Transportation accounts for approximately 37% of total energy consumption. Coal played a historic role in powering railroads, and both compressed natural gas and batteries (charged with electricity generated from various sources) are of growing importance, however, refined oil products currently power 91% of the transportation sector6.
In the early 20th century, scientists warned about how the burning of coal could create global warming in future centuries by raising the level of carbon dioxide, a greenhouse or heat-holding, gas, in the atmosphere. (Fig. 2 ). It took less than a century for evidence to mount of climate change associated with the burning of fossil fuels, the clearing of forests associated with industrial scale livestock production, and from waste management and other routine processes of modern life. In recent decades headlines have routinely proclaimed the risks of a warming planet, including damage to terrestrial ecosystems, the oceans, and a rise in sea level7.
Fossil Fuels and Museum Geology Displays
When architects Frank E. Alden and Alfred B. Harlow designed the Carnegie Institute Extension (1907), they incorporated Andrew Carnegie’s vision to create an introduction hall to the museum named Physics, Geology and Mineralogy8. This hall (the forerunner to Benedum Hall of Geology) was intended to introduce Pittsburghers to the regional natural history subjects of geology, paleontology, and economic geology (fossil fuels)9.
In the 1940s, the 300-million-year-old Pennsylvanian age coal forest diorama was installed in a corner space of what is now part of the Benedum Hall of Geology (Fig. 3). Because coal converted to coke is a vital ingredient in steel production, this three-dimensional depiction of the conditions under which Pittsburgh’s economically important coal deposits formed was (and remains) an important public asset.
In 1965, as part of an overall plan to bring more of the natural history museum’s fossil collection to the public, Paleozoic Hall opened with funding from the Richard King Mellon Foundation10. This exhibition featured nine dioramas that recreate the ancient environments through 290 million years of Earth history. Sadly, only one of the nine units remains on display, the diorama depicting the Pennsylvanian age marine seaway (Fig. 4 ), in the Benedum Hall of Geology.
Since the Benedum Hall of Geology opened to the public in 1988 the exhibition has featured an economic geology component with displays explaining differences between coal ranks Lignite coal to anthracite coal, and a variety of Pennsylvania’s crude oils and lubricants processed from the historic well Edwin Drake drilled in Titusville in 1859 (Fig. 1 )11.

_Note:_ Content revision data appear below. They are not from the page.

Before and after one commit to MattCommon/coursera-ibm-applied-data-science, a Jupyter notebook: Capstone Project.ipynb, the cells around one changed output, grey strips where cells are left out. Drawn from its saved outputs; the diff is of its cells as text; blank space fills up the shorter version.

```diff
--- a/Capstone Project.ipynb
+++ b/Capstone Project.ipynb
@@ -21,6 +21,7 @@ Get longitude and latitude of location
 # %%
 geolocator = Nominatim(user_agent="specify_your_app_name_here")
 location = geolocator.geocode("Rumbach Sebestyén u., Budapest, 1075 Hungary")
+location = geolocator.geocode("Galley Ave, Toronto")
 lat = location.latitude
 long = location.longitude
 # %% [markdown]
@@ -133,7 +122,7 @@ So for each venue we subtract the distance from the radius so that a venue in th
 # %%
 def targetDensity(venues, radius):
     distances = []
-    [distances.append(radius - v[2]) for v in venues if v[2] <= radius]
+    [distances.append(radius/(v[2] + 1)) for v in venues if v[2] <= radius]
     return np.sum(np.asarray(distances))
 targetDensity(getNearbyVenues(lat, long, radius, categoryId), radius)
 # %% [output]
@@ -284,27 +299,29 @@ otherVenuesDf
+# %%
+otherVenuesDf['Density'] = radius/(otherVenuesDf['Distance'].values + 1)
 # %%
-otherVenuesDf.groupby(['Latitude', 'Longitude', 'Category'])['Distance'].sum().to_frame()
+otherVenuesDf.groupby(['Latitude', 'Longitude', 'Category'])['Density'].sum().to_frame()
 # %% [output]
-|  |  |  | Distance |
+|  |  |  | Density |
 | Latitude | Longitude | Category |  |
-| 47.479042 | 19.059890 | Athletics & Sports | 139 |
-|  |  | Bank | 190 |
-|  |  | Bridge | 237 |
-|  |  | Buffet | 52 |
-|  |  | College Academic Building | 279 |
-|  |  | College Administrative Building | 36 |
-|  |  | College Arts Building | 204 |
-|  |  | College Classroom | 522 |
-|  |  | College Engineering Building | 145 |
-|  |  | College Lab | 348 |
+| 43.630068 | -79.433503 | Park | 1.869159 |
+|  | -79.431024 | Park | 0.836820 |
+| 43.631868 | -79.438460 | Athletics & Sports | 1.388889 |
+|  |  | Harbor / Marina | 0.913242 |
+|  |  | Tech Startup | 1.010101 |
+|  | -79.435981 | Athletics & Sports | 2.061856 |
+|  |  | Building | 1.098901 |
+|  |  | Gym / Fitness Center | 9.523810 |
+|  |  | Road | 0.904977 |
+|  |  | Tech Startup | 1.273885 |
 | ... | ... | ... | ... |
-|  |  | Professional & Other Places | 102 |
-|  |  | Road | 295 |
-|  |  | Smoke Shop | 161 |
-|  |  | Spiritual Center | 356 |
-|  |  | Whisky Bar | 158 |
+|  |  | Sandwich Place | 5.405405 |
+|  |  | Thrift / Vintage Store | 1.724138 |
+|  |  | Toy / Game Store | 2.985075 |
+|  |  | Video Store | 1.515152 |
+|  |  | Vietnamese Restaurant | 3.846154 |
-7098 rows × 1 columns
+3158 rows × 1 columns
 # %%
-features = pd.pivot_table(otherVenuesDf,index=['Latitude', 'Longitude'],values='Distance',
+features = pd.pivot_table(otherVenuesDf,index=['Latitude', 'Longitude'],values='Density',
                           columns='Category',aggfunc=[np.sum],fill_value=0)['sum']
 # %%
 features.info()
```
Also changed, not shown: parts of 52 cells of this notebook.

Today, the Hall’s “strata wall,” a towering depiction of some of the rock layers found thousands of feet below western Pennsylvania, is in my opinion, an under-utilized display in terms of conveying information about fossil fuels. Although the wall is not currently documented with any geologic information, minor changes might allow visitors to use the lens of rock strata to better understand historical events such as the Drake Well, and economically important geologic reservoirs such as the Marcellus Shale (the second largest gas deposit in the United States), the natural gas storage reservoir of the Oriskany Sandstone, and the gas and liquid condensate (ethane) extracted from the Utica Formation (Ordovician Age) for making plastic products at the Shell Cracker Plant in Beaver County, PA (Fig. 5 ).
Elsewhere in the museum, visitors can learn more about the topic of fossil fuels at several other locations. At the Holzmaden fossil exhibit in Dinosaurs in Their Time, there is a large fossil crinoid preserved in a dark gray limestone of Jurassic age, that represents a reservoir of crude oil in Germany (Fig. 6). At the mini diorama of the La Brea tar pits, oil seeps from natural fractures from an approximately six-million-year-old rock of Miocene age, to the unconsolidated surface sediment in what is now part of the City of Los Angeles (Fig. 7).
Looking for Fossil Fuel Evidence in Art
In 2018, I reviewed 58 landscape paintings and the John White Alexander wall murals on the first and second floors of the Grand Staircase within Carnegie Museum of Art (CMOA) galleries to look for artistic documentation of what I interpreted to be causes for climate change based on the science. I found many examples based on the use of coal as a fossil fuel for power and coking in steel mills and the natural formation of bio-methane as portrayed in ecosystem landscapes of the industrial age of the middle 19th and early 20th century12.
Searching for the CMOA landscapes paintings takes a little patience, but the visitor is rewarded by taking a new look at some of the art museum’s classic paintings (Fig. 8 and 9).
Within day trip visiting distance of Carnegie Museums are historic plaques highlighting the discovery of coal on Mount Washington, natural gas in Murrysville, and oil in Titusville, Pennsylvania. (Fig. 10). At all three stops you’ll have a better understanding of the significance if you begin your investigation of fossil fuels at Carnegie Museums.
Albert D. Kollar is the Collection Manager for the Section of Invertebrate Paleontology. Suzanne Mills is the Collection Assistant and Joann Wilson is a volunteer Section of Invertebrate Paleontology. Museum employees are encouraged to blog about their unique experiences and knowledge gained from working at the museum.
- Kollar, A.D. 2020. CMP Travel Program and Section of Invertebrate Paleontology promotes the 125th Anniversary of the Carnegie Library of Pittsburgh with an outdoor walking tour. https://carnegiemnh.org/125th-anniversary-carnegie-library-of-pittsburgh-outdoor-walking-tour/
- Personal communications Anthony J. Young, Vice President (FP&O) Carnegie Museums of Pittsburgh.
- Brezinski, D. K. and C K. Brezinski. 2014. Geology of Pennsylvania’s Coal. PAlS Publication Number 18.
- Geology of the Marcellus Shale. 2011. Brezinski, D.K., D. A. Billman, J.A. Harper, and A.D. Kollar. PAlS Publication 11.
- United States Energy Agency (EIA) 2019.
- Bill Gates. 2021. How to Avoid A Climate Disaster.
- Kollar et al. 2020. Carnegie Institute Extension Connemara Marble: Cross-Atlantic Connections Between Western Ireland and Gilded Age Architecture in Pittsburgh, Pennsylvania. ACM, 86, 207-253.
- Dawson, M. R. 1988. Benedum Hall of Geology. Carnegie Magazine, 12-18.
- Eller, E. R. 1965. Paleozoic Hall. Carnegie Magazine, 255-338.
- Harper and Dawson 1992. Benedum Hall-A Celebration of Geology. Pennsylvania Geology, 23, 12-15.
- Kollar et al. 2018. Geology of the Landscape Paintings at the Carnegie Museum of Art, a Reflection of the “Anthropocene” 1860-2017. Geological Society of America, Abstracts with Programs, v. 49, 243.
Carnegie Museum of Natural History Blog Citation InformationBlog author: Kollar, Albert
Publication date: May 5, 2021